You could forgive workers in the dairy industry for being concerned about their future. With reform of the Common Agricultural Policy (CAP) set to have a significant effect on the sector, further consolidation and job losses are on the cards. Arla has already set the scene with its acquisition of Express Dairies last year. This resulted in the loss of over 300 jobs. These certainly won't be the last.
However, the future needn't look so bleak for all in the industry, says Albemarle Interim Management.
According to a survey Albemarle conducted in the dairy sector -- which included some of the UK's biggest milk processors, such as Nestlé, Dairy Crest and First Milk -- 80% of respondents say that CAP reform will have a positive effect on their businesses as it will reconnect production to demand. The result is that dairy companies are raising their game. They are driving innovation and require skilled staff to help them to achieve this.
The survey shows that the key area for growth will be in new product development (NPD). Consequently, job opportunities for NPD staff are set to rise over the next few years, predicts Albemarle.
Of the companies it approached, all said that product innovation was key to their survival, with the majority saying they were turning their attention away from liquid milk to more added-value products, with yoghurt seen as the biggest opportunity, followed by dairy desserts and cheese.
"The most important factors driving sales are consumer trends and interest in health and new tastes," says head of client services at Albemarle Chris Bernard. "Growth from the industry will come -- and is coming -- from added-value dairy products and also in organic products. All of this requires investment, both in machinery and in employees in key disciplines -- notably in marketing and NPD."
Albemarle cites Nestlé's trading results for the first quarter of 2004 which demonstrated the greater importance being placed on NPD. Nestlé reported strong performance from its added-value dairy business, where sales were up by 7.6%. This was attributed to renewed innovation in its products.
McLelland Cheese is another example of a producer that is extending its added-value offering. It has just launched a branded farmhouse cheddar under its Seriously Strong label to take on own-label cheese, which currently accounts for over 85% of all cheese sold. Yoghurt manufacturer Müller has also announced a further NPD drive and, as a result, is currently recruiting an NPD technologist at its Market Drayton plant.
Bernard also says that change in the industry as a result of CAP reform and the push by companies to broaden their product portfolios will give rise to many opportunities for interim managers and workers looking to take on short-term contracts.
"Operational efficiencies, waste reduction, productivity improvements, and business and IT process improvement are essential to the future of many dairy companies," says Bernard. "These are short-term projects and while commitment to permanent hiring may not be appropriate, interim management can be a very cost-effective solution."

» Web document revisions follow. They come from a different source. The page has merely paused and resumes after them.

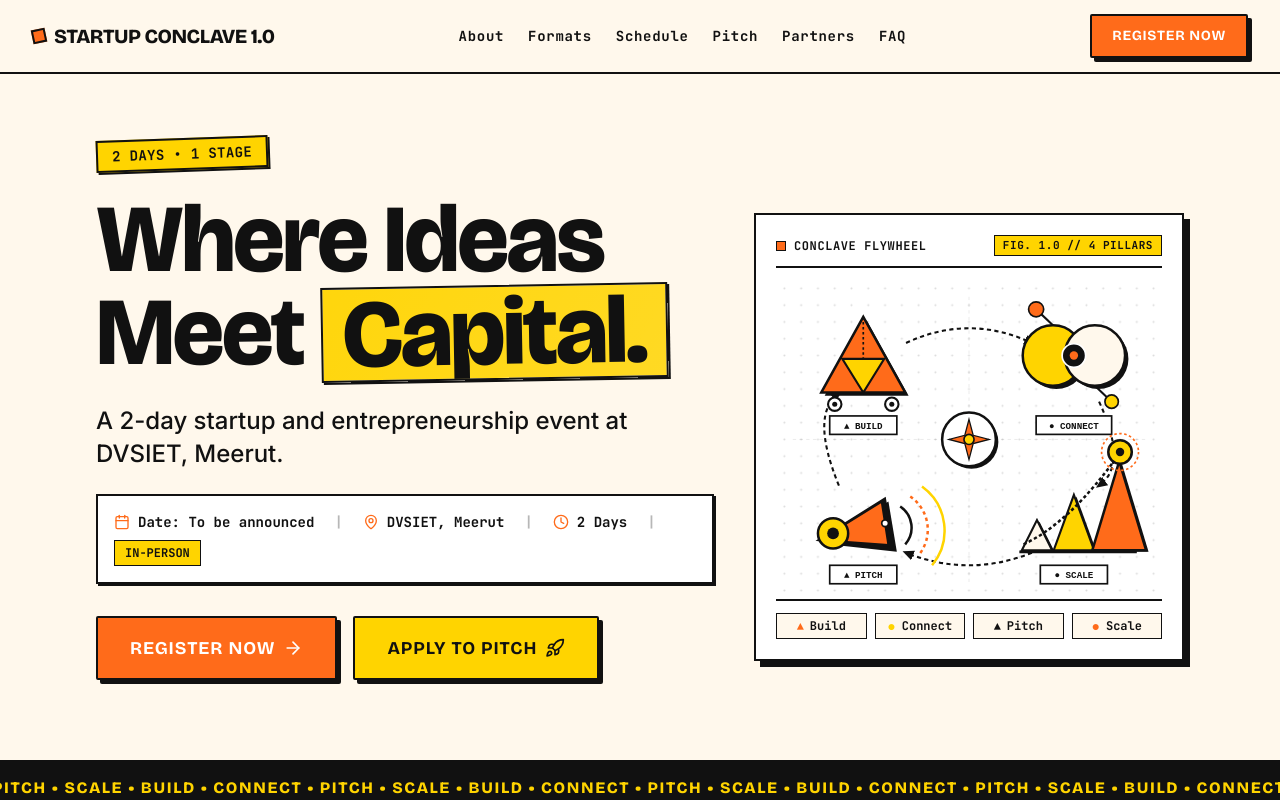
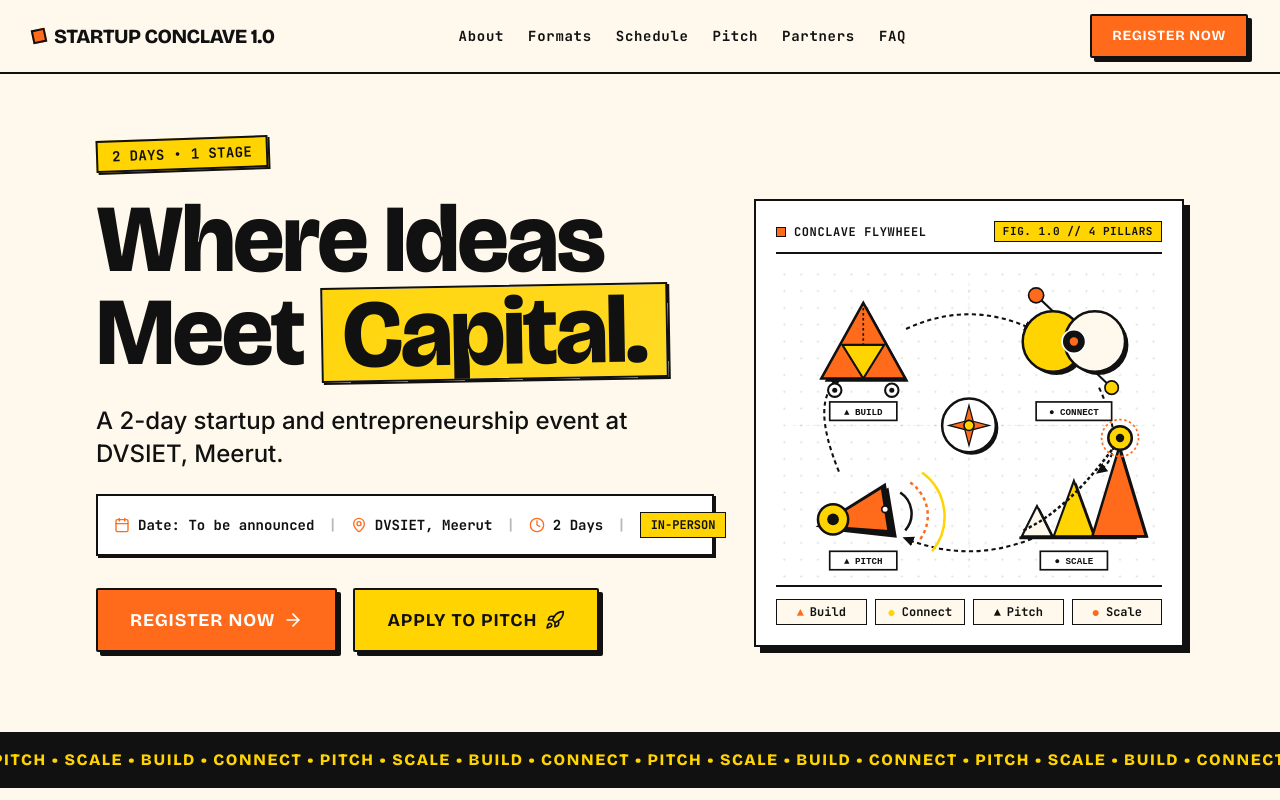
Before and after one commit to aaravgorewal/Startup-Conclave-DVSGI, a React (Vite) app: page / in a window 1280 px wide. Shown: the top 800 px of the page. Built offline with nearby package versions, Linux system fonts and the light colour scheme.

Commit message:
refactor: update UI components and reset contact info
- Adjust Quick Info layout and registration button text.
- Simplify pitch description in config.
- Placeholder contact details and social links.
- Restructure AdminPage dashboard layout.

```diff
--- a/src/components/single-page/SinglePage.tsx
+++ b/src/components/single-page/SinglePage.tsx
@@ -657,7 +657,7 @@
               onClick={() => handleNavClick('register')}
               className="w-full text-left py-2 px-3 bg-white brutal-border font-black text-[#FF6B1A] min-h-[44px] flex items-center justify-between shadow-[2px_2px_0px_#111111] cursor-pointer"
             >
-              <span>07 • Register Free</span>
+              <span>07 • Register</span>
               <span className="text-xs">↗</span>
             </button>
             <button
@@ -716,23 +716,23 @@
             </p>
 
             {/* Quick Info Strip */}
-            <div className="p-3.5 sm:p-4 bg-white brutal-border brutal-shadow-sm inline-flex flex-wrap items-center gap-x-5 gap-y-2 font-mono text-sm font-bold text-[#111111] w-full sm:w-auto">
-              <span className="flex items-center gap-2">
+            <div className="p-3 sm:p-3.5 lg:p-4 bg-white brutal-border brutal-shadow-sm flex flex-wrap lg:flex-nowrap items-center gap-x-3 sm:gap-x-4 lg:gap-x-3.5 gap-y-2.5 font-mono text-xs sm:text-sm font-bold text-[#111111] w-full max-w-full">
+              <span className="flex items-center gap-1.5 sm:gap-2 whitespace-nowrap">
                 <Calendar className="w-4 h-4 text-[#FF6B1A] shrink-0" />
-                Date: {CONFIG.event.date}
+                <span>Date: {CONFIG.event.date}</span>
               </span>
               <span className="text-[#111111]/30 hidden sm:inline">|</span>
-              <span className="flex items-center gap-2">
+              <span className="flex items-center gap-1.5 sm:gap-2 whitespace-nowrap">
                 <MapPin className="w-4 h-4 text-[#FF6B1A] shrink-0" />
-                {CONFIG.event.venue}
+                <span>{CONFIG.event.venue}</span>
               </span>
               <span className="text-[#111111]/30 hidden sm:inline">|</span>
-              <span className="flex items-center gap-2">
+              <span className="flex items-center gap-1.5 sm:gap-2 whitespace-nowrap">
                 <Clock className="w-4 h-4 text-[#FF6B1A] shrink-0" />
-                {CONFIG.event.duration}
+                <span>{CONFIG.event.duration}</span>
               </span>
               <span className="text-[#111111]/30 hidden sm:inline">|</span>
-              <span className="bg-[#FFD400] px-2.5 py-1 border border-[#111111] text-xs uppercase font-black">
+              <span className="bg-[#FFD400] px-2.5 py-1 border border-[#111111] text-xs uppercase font-black shrink-0 whitespace-nowrap">
                 {CONFIG.event.mode}
               </span>
             </div>
@@ -1307,7 +1307,7 @@
 
             <div className="border-b-2 border-[#111111] pb-4 space-y-1">
               <h2 className="font-display font-black text-2xl sm:text-4xl text-[#111111]">
-                Register Free for Startup Conclave 1.0
+                Register for Startup Conclave 1.0
               </h2>
               {/* 1-Line Intro */}
               <p className="text-sm sm:text-base font-sans text-[#111111]/80 font-medium">
@@ -1554,7 +1554,7 @@
                     <span>Registering...</span>
                   ) : (
                     <>
-                      <span>Complete Free Registration</span>
+                      <span>Register for Startup Conclave 1.0</span>
                       <ArrowRight className="w-5 h-5" />
                     </>
                   )}
@@ -1655,7 +1655,22 @@
 
           <div className="space-y-2">
             <span className="font-mono font-black text-[#111111] uppercase block text-xs sm:text-sm">Social & Community</span>
-            <div className="flex items-center gap-3">
+            {(() => {
+              const hasLinkedin = Boolean(CONFIG.contact.socials?.linkedin && CONFIG.contact.socials.linkedin.trim() !== '');
+              const hasTwitter = Boolean(CONFIG.contact.socials?.twitter && CONFIG.contact.socials.twitter.trim() !== '');
+              const hasInstagram = Boolean(CONFIG.contact.socials?.instagram && CONFIG.contact.socials.instagram.trim() !== '');
+
+              if (!hasLinkedin && !hasTwitter && !hasInstagram) {
+                return (
+                  <span className="font-mono text-xs text-[#111111]/60 block pt-1">
+                    Announcing soon
+                  </span>
+                );
+              }
+
+              return (
+                <div className="flex flex-wrap items-center gap-3">
+                  {hasLinkedin && (
                     <a
                       href={CONFIG.contact.socials.linkedin}
                       target="_blank"
@@ -1665,6 +1680,8 @@
                     >
                       LinkedIn
                     </a>
+                  )}
+                  {hasTwitter && (
                     <a
                       href={CONFIG.contact.socials.twitter}
                       target="_blank"
@@ -1674,6 +1691,8 @@
                     >
                       X (Twitter)
                     </a>
+                  )}
+                  {hasInstagram && (
                     <a
                       href={CONFIG.contact.socials.instagram}
                       target="_blank"
@@ -1683,7 +1702,10 @@
                     >
                       Instagram
                     </a>
-            </div>
+                  )}
+                </div>
+              );
+            })()}
           </div>
 
         </div>
--- a/src/config.ts
+++ b/src/config.ts
@@ -42,7 +42,7 @@
       },
       {
         tag: "PITCH",
-        desc: "Present live to an active jury of angel investors and mentors.",
+        desc: "Present live to an expert jury.",
       },
       {
         tag: "SCALE",
@@ -174,14 +174,14 @@
   ],
 
   contact: {
-    email: "conclave@dvsiet.ac.in",
-    phone: "+91 121 244 0495",
+    email: "contact@example.com",
+    phone: "+91 ..........",
     campus: "Dewan V.S. Institute of Engineering & Technology (DVSIET)",
     city: "Meerut, Uttar Pradesh, India",
     socials: {
-      linkedin: "https://linkedin.com",
-      twitter: "https://x.com",
-      instagram: "https://instagram.com",
+      linkedin: "",
+      twitter: "",
+      instagram: "",
     },
   },
 };
--- a/src/pages/AdminPage.tsx
+++ b/src/pages/AdminPage.tsx
@@ -526,8 +526,12 @@
       <main className="max-w-7xl mx-auto px-4 sm:px-8 py-8 space-y-8">
 
         {/* =================================================================== */}
-        {/* STATS CARDS BAR                                                     */}
+        {/* TAB 1: REGISTRATIONS TABLE                                          */}
         {/* =================================================================== */}
+        {activeTab === 'registrations' && (
+          <div className="space-y-6">
+
+            {/* STATS CARDS BAR (Rendered only on Registrations Tab) */}
             <div className="grid grid-cols-2 sm:grid-cols-4 gap-4">
               <div className="p-4 bg-white brutal-border brutal-shadow-sm space-y-1">
                 <span className="font-mono text-[11px] font-bold text-[#111111]/70 uppercase">
@@ -577,12 +581,6 @@
                 </span>
               </div>
             </div>
-
-        {/* =================================================================== */}
-        {/* TAB 1: REGISTRATIONS TABLE                                          */}
-        {/* =================================================================== */}
-        {activeTab === 'registrations' && (
-          <div className="space-y-4">
 
             {/* Action Bar: Search, Filters & Export */}
             <div className="p-4 bg-white brutal-border brutal-shadow-sm flex flex-col md:flex-row items-stretch md:items-center justify-between gap-3 text-xs">
```
Lines whose indentation alone changed are shown as unchanged.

According to Albemarle, 19% of companies intend to increase their permanent headcount within the next year and a further 18% said they were considering using short-term contracts or employing interims to cope with change.
"Within the dairy industry we are seeing an increasing need from employers to have a flexible workforce which is able to help them manage change," says Bernard. "Several of the assignments we have handled recently have been about helping to affect change." FM
For more information visit http://www.albemarleinterim.co.uk